First name:
Second name:
Date of death:
Home address(es):

46 Abercorn Place, Winchburgh

Related organisation:

Newspaper References



Winchburgh Case in Linlithgow Sheriff Court.

An interlocutor has been issued by Sheriff Moffatt at Linlithgow in a case in which the British Legal and United Provident Assurance Company, Ltd., were sued by Mrs Helen Haddow, widow, Abercorn Place, Winchburgh, for a sum of £10 13s, being the difference between £9 9s which the company paid to her in respect of the death of her husband and the sum of £20 2s, which she alleged to be due to her under a policy of insurance with the company.

Pursuer stated she was married in December, 1897, to John Haddow, a miner, in the employment of the Oakbank Oil Company. Ltd., first at Tarbrax and then at Winchburgh, who was working for that company until a few days before his death in October, 1917. About the end of June or beginning of July, 1915, the pursuer took out a policy of insurance over her husband's life with defenders for £20 2s, payable at death, and the premium of sixpence a week was paid regularly until her husband's death. Pursuer further stated that several days after her husband's death she was called upon by defenders (??) superintendent, who, she alleges, gave her the £9 9s to account. The superintendent states his company had made investigations, and ascertained that the pursuer's husband had been a "done" man for five years, and that the company did not require to pay anything under the policy. Pursuer denied her husband had been a "done" man for five years, and said that prior to his illness he had been regularly at work for many years. The superintendent, it was alleged, then said he would make a payment of £9 9s meantime, which sum he laid on the table, and that he would go to Edinburgh to see about the balance. Pursuer then signed a paper, the terms of which were not read to her.

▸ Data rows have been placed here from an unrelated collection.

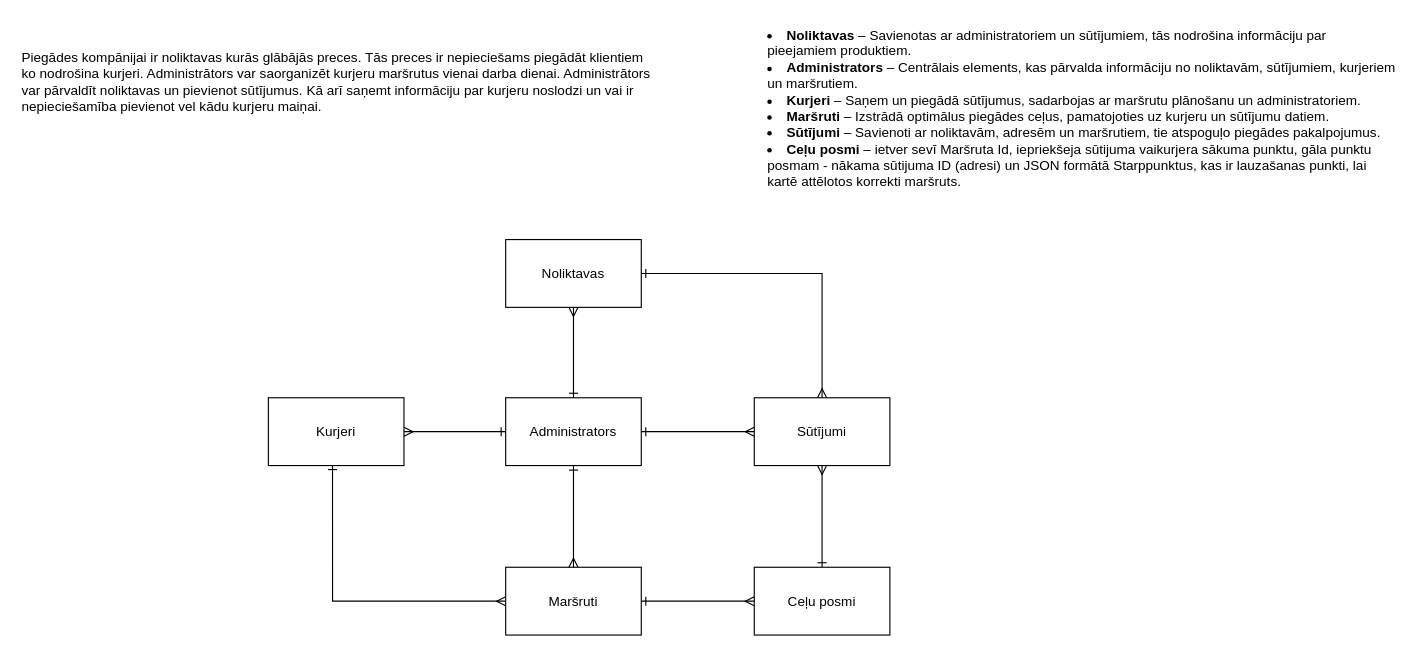
Before: KonceptuModelis.drawio in danielsculka/projektesanas-laboratorija, a draw.io diagram. Source tidied: cells renumbered, new cells numbered last; positions are measured from the earlier drawing's top-left corner, leaving out a move shared by most shapes. Both pictures are drawn from the tidied source at 113%, with x=0, y=0 at pixel (19, 19).
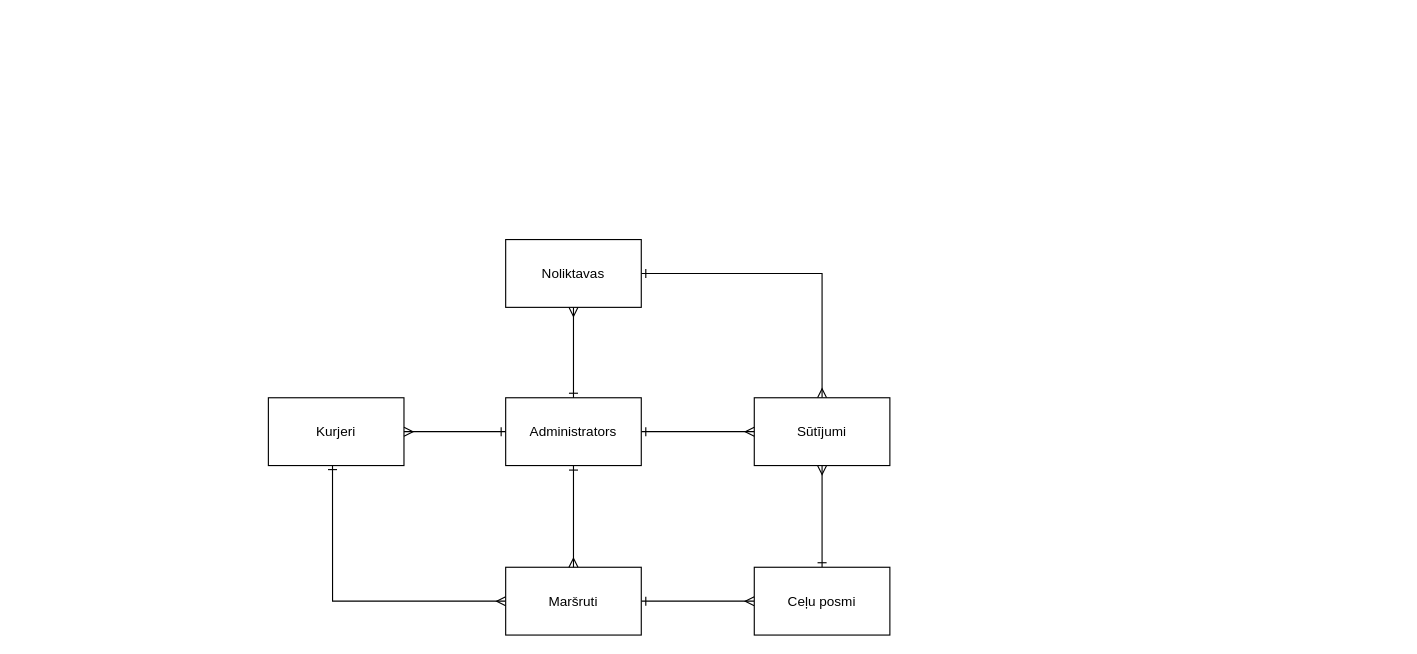
Above is the later version.

What changed in the source:
```diff
@@
-    <mxCell id="16" value="&lt;li&gt;&lt;strong&gt;Noliktavas&lt;/strong&gt; – Savienotas ar administratoriem un sūtījumiem, tās nodrošina informāciju par pieejamiem produktiem.&lt;/li&gt;&lt;li&gt;&lt;strong&gt;Administrators&lt;/strong&gt; – Centrālais elements, kas pārvalda informāciju no noliktavām, sūtījumiem, kurjeriem un maršrutiem.&lt;/li&gt;&lt;li&gt;&lt;strong&gt;Kurjeri&lt;/strong&gt; – Saņem un piegādā sūtījumus, sadarbojas ar maršrutu plānošanu un administratoriem.&lt;/li&gt;&lt;li&gt;&lt;strong&gt;Maršruti&lt;/strong&gt; – Izstrādā optimālus piegādes ceļus, pamatojoties uz kurjeru un sūtījumu datiem.&lt;/li&gt;&lt;li&gt;&lt;strong&gt;Sūtījumi&lt;/strong&gt; – Savienoti ar noliktavām, adresēm un maršrutiem, tie atspoguļo piegādes pakalpojumus.&lt;/li&gt;&lt;li&gt;&lt;b&gt;Ceļu posmi&lt;/b&gt; – ietver sevī Maršruta Id, iepriekšeja sūtijuma vaikurjera sākuma punktu, gāla punktu posmam - nākama sūtijuma ID (adresi) un JSON formātā Starppunktus, kas ir lauzašanas punkti, lai kartē attēlotos korrekti maršruts.&lt;/li&gt;" style="text;whiteSpace=wrap;html=1;" parent="1" vertex="1">
-      <mxGeometry x="660" width="560" height="170" as="geometry" />
-    </mxCell>
-    <mxCell id="17" value="Piegādes kompānijai ir noliktavas kurās glābājās preces. Tās preces ir nepieciešams piegādāt klientiem&amp;nbsp; ko nodrošina kurjeri. Administrātors var saorganizēt kurjeru maršrutus vienai darba dienai. Administrātors var pārvaldīt noliktavas un pievienot sūtījumus. Kā arī saņemt informāciju par kurjeru noslodzi un vai ir nepieciešamība pievienot vel kādu kurjeru maiņai." style="text;whiteSpace=wrap;html=1;" parent="1" vertex="1">
-      <mxGeometry y="20" width="560" height="70" as="geometry" />
-    </mxCell>
```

Had she been aware that this paper was a full discharge of her claim under the policy, she would not have signed it, as she never had any intention of accepting less than the sum of £20 2s, the full amount in the policy.

Defenders averred that the death was certified to have resulted from chronic bronchitis and cardiac failure, and as the policy was little more than two years old, they made inquiries as tot eh state of the deceased's health at the time the policy was issued, with the result the determined to repudiate liability in respect that that the contract had been vitiated by misrepresentations contained in the proposal. The pursuer, it was alleged, was informed of this decision and, after an interview between her and her brother-in-law with the defenders superintendent, she accepted the £9 9s in full settlement, and the sum was paid over there and then. It was also averred that both pursuer and her brother-in-law read over the discharge which was given, and the superintendent reminded her before she signed that she was signing for a full settlement.

The Sheriff, who allowed a proof as to what took place when the sum of £9 9s was paid to the pursuer, had found the pursuer did not execute the discharge under essential error, and that the discharge ought not to be set aside. He finds the pursuer liable in expenses to the defenders. In the course of a "note" his Lordship says the whole question in this case was whether the discharge was executed by the pursuer under essential error induced by misrepresentation on the part of the representative of the defenders. After hesitation and with some difficulty he had come to the conclusion that it was not. Pursuer put forward a strong case, but a very strong case must be made out by a party seeking to set aside a solmen(sic) deed signed by herself. The sanctity of tested writs was not to be lightly impugned, and he was not prepared to set aside this tested deed.

Linlithgowshire Gazette, 26 April 1918